WHAT YOU HAVE TO DO =
If a line below contains the word "const", count it; give only the total.

————

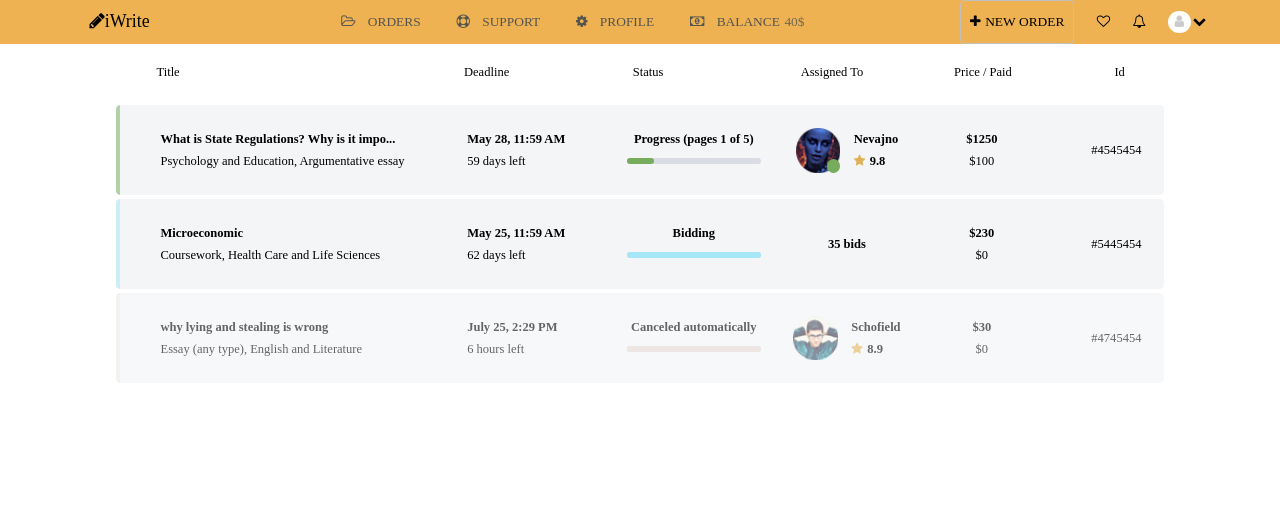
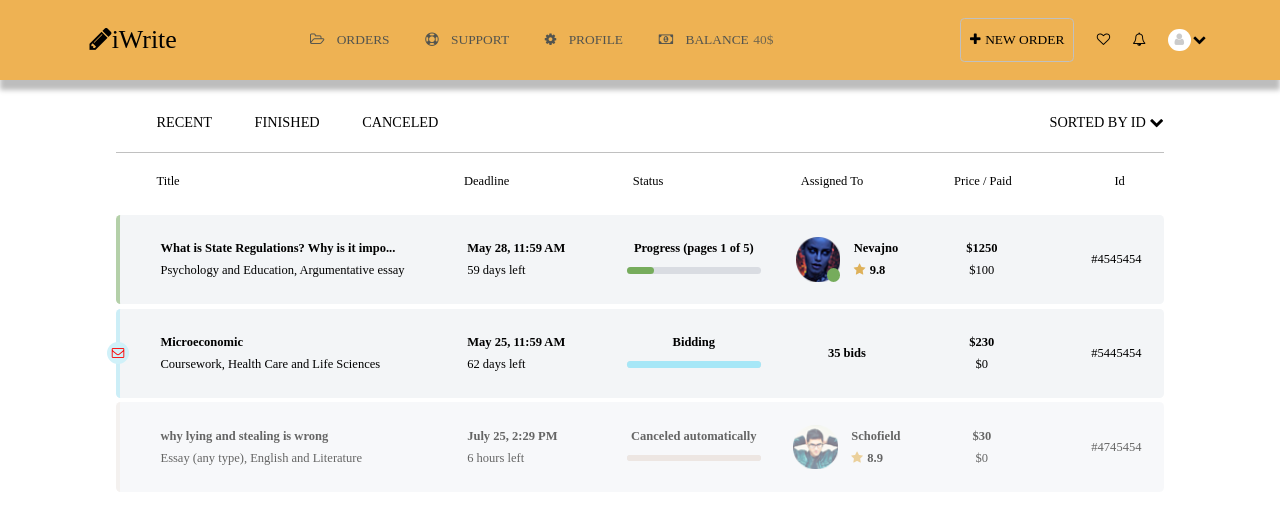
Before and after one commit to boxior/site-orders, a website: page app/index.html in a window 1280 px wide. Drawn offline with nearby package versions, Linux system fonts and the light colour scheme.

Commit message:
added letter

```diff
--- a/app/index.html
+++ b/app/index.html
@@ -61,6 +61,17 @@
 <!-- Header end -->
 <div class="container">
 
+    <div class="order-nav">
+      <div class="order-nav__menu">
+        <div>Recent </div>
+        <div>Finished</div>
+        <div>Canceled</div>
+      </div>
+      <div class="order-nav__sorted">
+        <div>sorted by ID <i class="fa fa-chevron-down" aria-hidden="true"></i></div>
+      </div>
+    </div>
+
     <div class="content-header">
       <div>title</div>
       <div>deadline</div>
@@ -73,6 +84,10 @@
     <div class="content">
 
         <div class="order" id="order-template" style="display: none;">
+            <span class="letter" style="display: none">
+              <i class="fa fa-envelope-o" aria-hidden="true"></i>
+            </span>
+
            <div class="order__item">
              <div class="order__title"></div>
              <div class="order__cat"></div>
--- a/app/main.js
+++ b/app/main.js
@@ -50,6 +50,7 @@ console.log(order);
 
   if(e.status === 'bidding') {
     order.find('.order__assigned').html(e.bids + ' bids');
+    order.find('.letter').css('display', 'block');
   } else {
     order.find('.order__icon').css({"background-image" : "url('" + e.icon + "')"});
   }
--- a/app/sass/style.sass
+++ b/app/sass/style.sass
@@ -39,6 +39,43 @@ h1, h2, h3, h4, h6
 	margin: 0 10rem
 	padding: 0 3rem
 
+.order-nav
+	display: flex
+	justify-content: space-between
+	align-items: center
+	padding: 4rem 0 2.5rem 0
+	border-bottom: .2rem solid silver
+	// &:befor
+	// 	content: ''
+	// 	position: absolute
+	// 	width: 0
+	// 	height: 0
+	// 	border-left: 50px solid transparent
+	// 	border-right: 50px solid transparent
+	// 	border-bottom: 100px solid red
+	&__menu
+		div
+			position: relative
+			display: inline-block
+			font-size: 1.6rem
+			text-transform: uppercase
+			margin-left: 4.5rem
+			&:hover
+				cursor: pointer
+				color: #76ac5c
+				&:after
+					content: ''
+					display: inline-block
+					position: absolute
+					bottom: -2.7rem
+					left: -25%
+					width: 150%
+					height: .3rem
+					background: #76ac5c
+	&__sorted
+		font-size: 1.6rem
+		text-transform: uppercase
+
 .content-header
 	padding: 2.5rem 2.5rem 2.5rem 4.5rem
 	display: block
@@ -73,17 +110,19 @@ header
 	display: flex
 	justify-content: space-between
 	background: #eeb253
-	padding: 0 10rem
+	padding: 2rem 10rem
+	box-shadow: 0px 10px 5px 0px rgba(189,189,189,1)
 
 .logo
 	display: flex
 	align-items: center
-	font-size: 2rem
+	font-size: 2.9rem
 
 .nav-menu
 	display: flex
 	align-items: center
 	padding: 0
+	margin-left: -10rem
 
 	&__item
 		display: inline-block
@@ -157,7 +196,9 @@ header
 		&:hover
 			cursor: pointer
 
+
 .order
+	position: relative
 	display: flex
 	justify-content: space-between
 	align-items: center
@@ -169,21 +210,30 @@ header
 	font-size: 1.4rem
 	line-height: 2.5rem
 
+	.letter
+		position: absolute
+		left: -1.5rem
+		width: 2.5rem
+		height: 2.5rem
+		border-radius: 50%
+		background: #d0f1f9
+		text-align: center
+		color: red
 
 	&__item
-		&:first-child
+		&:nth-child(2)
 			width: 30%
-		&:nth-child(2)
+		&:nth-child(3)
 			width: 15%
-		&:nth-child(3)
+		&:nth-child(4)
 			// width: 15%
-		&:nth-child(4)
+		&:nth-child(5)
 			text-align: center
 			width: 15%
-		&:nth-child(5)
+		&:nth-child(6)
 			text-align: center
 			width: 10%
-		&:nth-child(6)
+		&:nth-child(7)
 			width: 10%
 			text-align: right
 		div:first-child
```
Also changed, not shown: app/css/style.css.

————

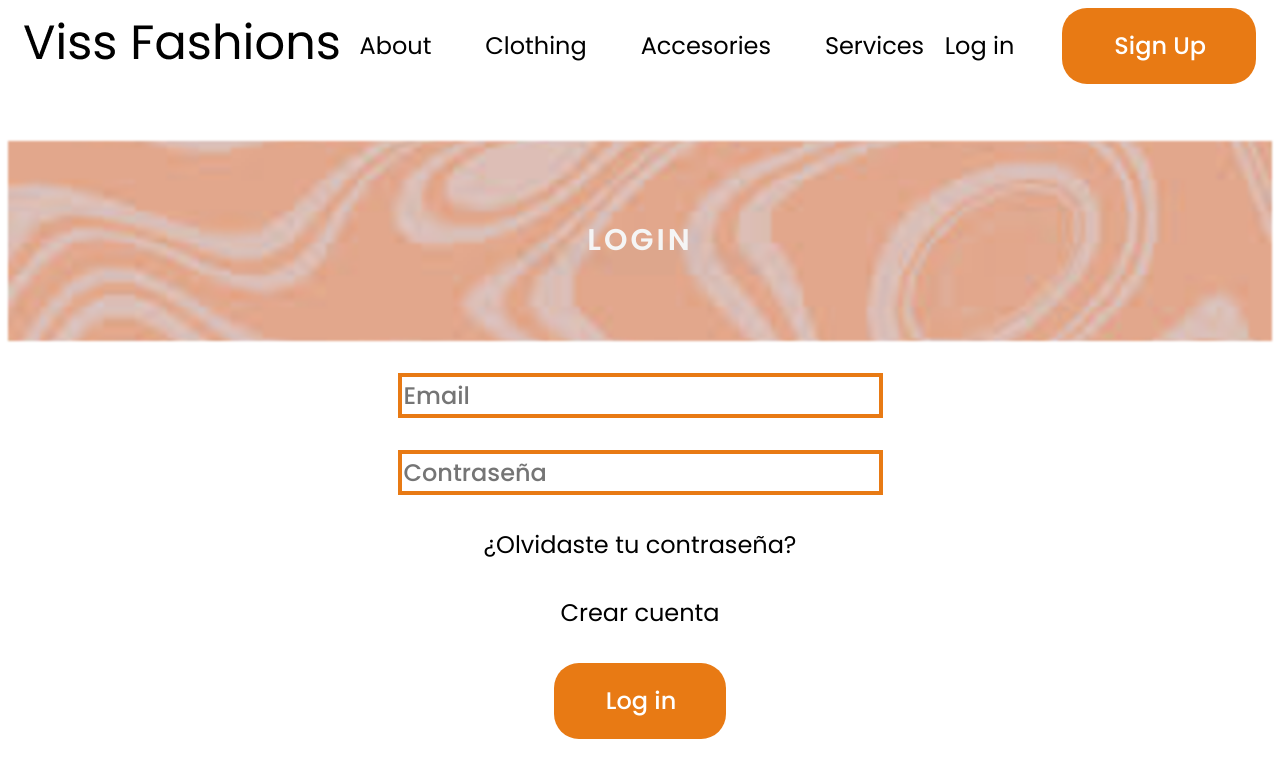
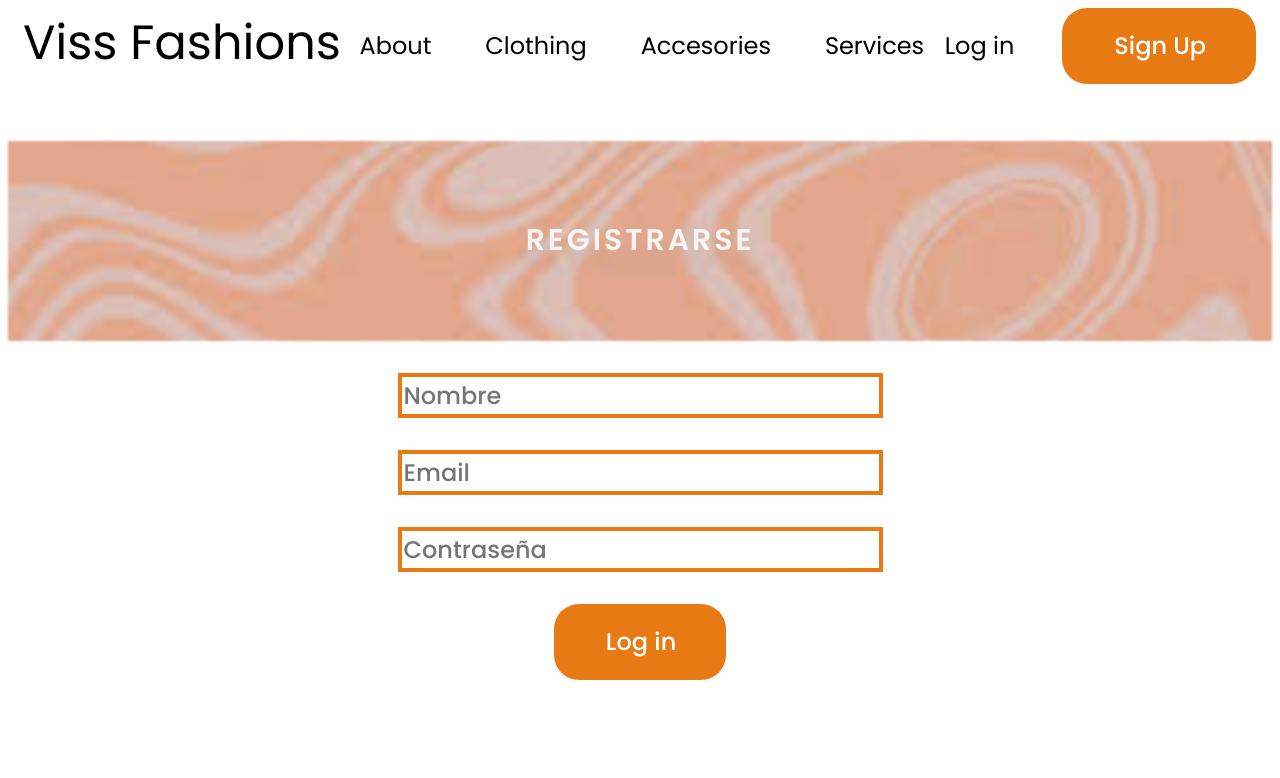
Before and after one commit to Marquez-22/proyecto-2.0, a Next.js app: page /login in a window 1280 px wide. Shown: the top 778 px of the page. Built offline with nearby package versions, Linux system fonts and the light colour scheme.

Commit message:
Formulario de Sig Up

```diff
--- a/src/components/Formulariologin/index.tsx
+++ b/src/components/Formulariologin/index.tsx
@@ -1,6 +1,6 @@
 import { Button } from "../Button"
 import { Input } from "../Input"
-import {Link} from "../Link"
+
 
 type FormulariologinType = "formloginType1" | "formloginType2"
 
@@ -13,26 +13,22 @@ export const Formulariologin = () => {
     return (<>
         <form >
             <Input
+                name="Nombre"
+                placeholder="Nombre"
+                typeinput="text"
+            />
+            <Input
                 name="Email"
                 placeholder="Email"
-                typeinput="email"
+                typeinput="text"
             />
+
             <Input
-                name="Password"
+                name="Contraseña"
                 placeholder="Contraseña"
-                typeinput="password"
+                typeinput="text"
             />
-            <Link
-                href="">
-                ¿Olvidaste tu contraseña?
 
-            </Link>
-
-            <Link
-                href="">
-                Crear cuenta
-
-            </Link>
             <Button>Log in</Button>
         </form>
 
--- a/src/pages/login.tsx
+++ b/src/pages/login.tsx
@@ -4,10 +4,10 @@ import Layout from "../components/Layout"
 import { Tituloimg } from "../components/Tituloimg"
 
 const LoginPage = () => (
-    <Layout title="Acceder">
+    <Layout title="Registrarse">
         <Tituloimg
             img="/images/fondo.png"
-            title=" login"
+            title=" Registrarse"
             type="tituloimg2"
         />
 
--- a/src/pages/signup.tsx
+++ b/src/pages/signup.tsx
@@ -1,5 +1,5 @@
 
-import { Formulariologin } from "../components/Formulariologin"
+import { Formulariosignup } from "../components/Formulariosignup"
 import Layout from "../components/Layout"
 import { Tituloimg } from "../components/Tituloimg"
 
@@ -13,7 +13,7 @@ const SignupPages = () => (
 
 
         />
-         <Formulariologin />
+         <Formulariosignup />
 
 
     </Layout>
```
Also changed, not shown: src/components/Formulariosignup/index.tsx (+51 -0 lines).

————

OUTPUT FOR THIS TASK =
3